▼▼▼
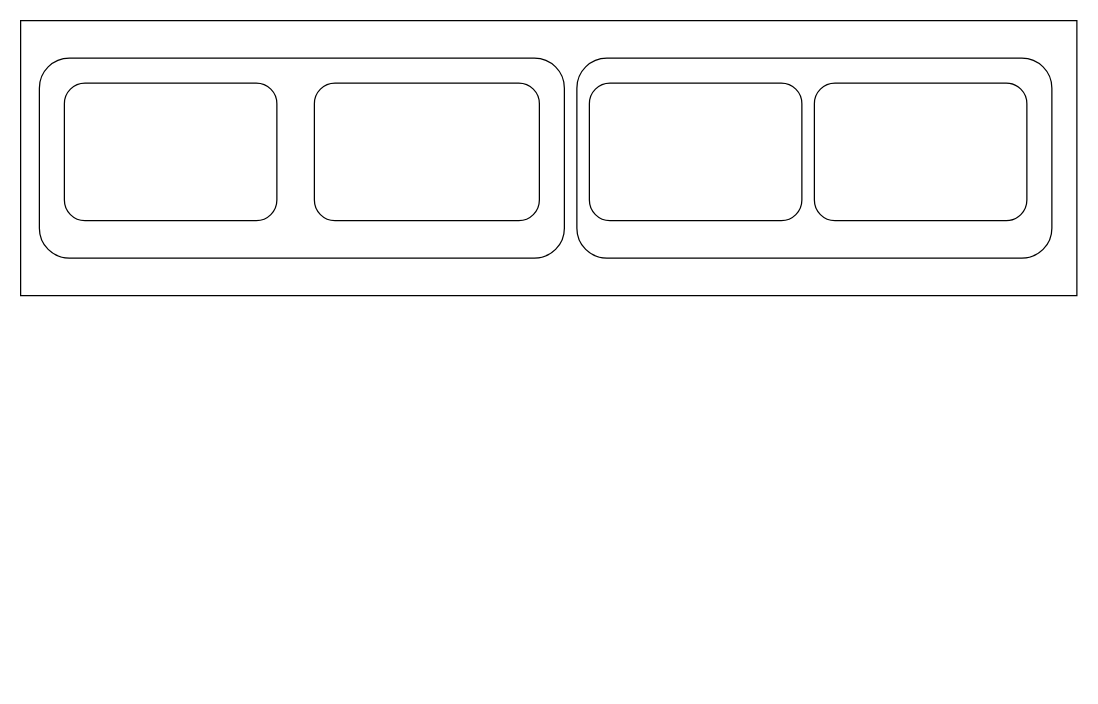
This is page "Page-2" (1 of 2) of structure.drawio from mahammadshariaralamsarker/Assingment-5, a draw.io file, before an edit. Source tidied: cells renumbered, new cells numbered last; positions are measured from the earlier drawing's top-left corner, leaving out a move shared by most shapes. Both pictures are drawn from the tidied source at 125%, with x=0, y=0 at pixel (20, 20).
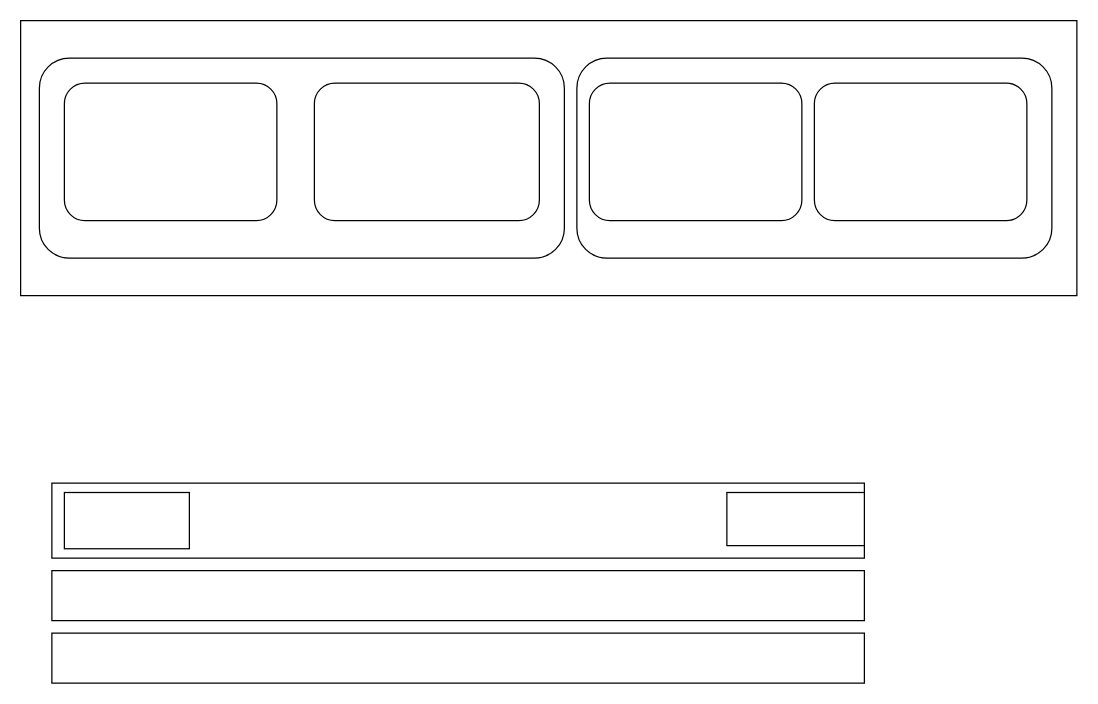
Above is the later version.

Diff of the diagram source:
```diff
@@
 <mxGraphModel>
   <root>
     <mxCell id="0" />
     <mxCell id="1" parent="0" />
     <mxCell id="2" style="rounded=0;whiteSpace=wrap;html=1;" parent="1" vertex="1">
       <mxGeometry width="845" height="220" as="geometry" />
     </mxCell>
     <mxCell id="3" style="rounded=1;whiteSpace=wrap;html=1;" parent="1" vertex="1">
       <mxGeometry x="15" y="30" width="420" height="160" as="geometry" />
     </mxCell>
     <mxCell id="4" style="rounded=1;whiteSpace=wrap;html=1;" parent="1" vertex="1">
       <mxGeometry x="445" y="30" width="380" height="160" as="geometry" />
     </mxCell>
     <mxCell id="5" style="rounded=1;whiteSpace=wrap;html=1;" parent="1" vertex="1">
       <mxGeometry x="35" y="50" width="170" height="110" as="geometry" />
     </mxCell>
     <mxCell id="6" style="rounded=1;whiteSpace=wrap;html=1;" parent="1" vertex="1">
       <mxGeometry x="235" y="50" width="180" height="110" as="geometry" />
     </mxCell>
     <mxCell id="7" style="rounded=1;whiteSpace=wrap;html=1;" parent="1" vertex="1">
       <mxGeometry x="455" y="50" width="170" height="110" as="geometry" />
     </mxCell>
     <mxCell id="8" style="rounded=1;whiteSpace=wrap;html=1;" parent="1" vertex="1">
       <mxGeometry x="635" y="50" width="170" height="110" as="geometry" />
     </mxCell>
+    <mxCell id="9" style="rounded=0;whiteSpace=wrap;html=1;" parent="1" vertex="1">
+      <mxGeometry x="25" y="370" width="650" height="60" as="geometry" />
+    </mxCell>
+    <mxCell id="10" style="rounded=0;whiteSpace=wrap;html=1;" parent="1" vertex="1">
+      <mxGeometry x="35" y="377.5" width="100" height="45" as="geometry" />
+    </mxCell>
+    <mxCell id="11" style="rounded=0;whiteSpace=wrap;html=1;" parent="1" vertex="1">
+      <mxGeometry x="565" y="377.5" width="110" height="42.5" as="geometry" />
+    </mxCell>
+    <mxCell id="12" style="rounded=0;whiteSpace=wrap;html=1;" parent="1" vertex="1">
+      <mxGeometry x="25" y="440" width="650" height="40" as="geometry" />
+    </mxCell>
+    <mxCell id="13" style="rounded=0;whiteSpace=wrap;html=1;" parent="1" vertex="1">
+      <mxGeometry x="25" y="490" width="650" height="40" as="geometry" />
+    </mxCell>
   </root>
 </mxGraphModel>
```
▲▲▲
# Exercise requirements:
Every line above should be retyped exactly; the pictures do not belong in the copy.

# Result for this task:
This is page "Page-2" (1 of 2) of structure.drawio from mahammadshariaralamsarker/Assingment-5, a draw.io file, before an edit. Source tidied: cells renumbered, new cells numbered last; positions are measured from the earlier drawing's top-left corner, leaving out a move shared by most shapes. Both pictures are drawn from the tidied source at 125%, with x=0, y=0 at pixel (20, 20).
Above is the later version.

Diff of the diagram source:
```diff
@@
 <mxGraphModel>
   <root>
     <mxCell id="0" />
     <mxCell id="1" parent="0" />
     <mxCell id="2" style="rounded=0;whiteSpace=wrap;html=1;" parent="1" vertex="1">
       <mxGeometry width="845" height="220" as="geometry" />
     </mxCell>
     <mxCell id="3" style="rounded=1;whiteSpace=wrap;html=1;" parent="1" vertex="1">
       <mxGeometry x="15" y="30" width="420" height="160" as="geometry" />
     </mxCell>
     <mxCell id="4" style="rounded=1;whiteSpace=wrap;html=1;" parent="1" vertex="1">
       <mxGeometry x="445" y="30" width="380" height="160" as="geometry" />
     </mxCell>
     <mxCell id="5" style="rounded=1;whiteSpace=wrap;html=1;" parent="1" vertex="1">
       <mxGeometry x="35" y="50" width="170" height="110" as="geometry" />
     </mxCell>
     <mxCell id="6" style="rounded=1;whiteSpace=wrap;html=1;" parent="1" vertex="1">
       <mxGeometry x="235" y="50" width="180" height="110" as="geometry" />
     </mxCell>
     <mxCell id="7" style="rounded=1;whiteSpace=wrap;html=1;" parent="1" vertex="1">
       <mxGeometry x="455" y="50" width="170" height="110" as="geometry" />
     </mxCell>
     <mxCell id="8" style="rounded=1;whiteSpace=wrap;html=1;" parent="1" vertex="1">
       <mxGeometry x="635" y="50" width="170" height="110" as="geometry" />
     </mxCell>
+    <mxCell id="9" style="rounded=0;whiteSpace=wrap;html=1;" parent="1" vertex="1">
+      <mxGeometry x="25" y="370" width="650" height="60" as="geometry" />
+    </mxCell>
+    <mxCell id="10" style="rounded=0;whiteSpace=wrap;html=1;" parent="1" vertex="1">
+      <mxGeometry x="35" y="377.5" width="100" height="45" as="geometry" />
+    </mxCell>
+    <mxCell id="11" style="rounded=0;whiteSpace=wrap;html=1;" parent="1" vertex="1">
+      <mxGeometry x="565" y="377.5" width="110" height="42.5" as="geometry" />
+    </mxCell>
+    <mxCell id="12" style="rounded=0;whiteSpace=wrap;html=1;" parent="1" vertex="1">
+      <mxGeometry x="25" y="440" width="650" height="40" as="geometry" />
+    </mxCell>
+    <mxCell id="13" style="rounded=0;whiteSpace=wrap;html=1;" parent="1" vertex="1">
+      <mxGeometry x="25" y="490" width="650" height="40" as="geometry" />
+    </mxCell>
   </root>
 </mxGraphModel>
```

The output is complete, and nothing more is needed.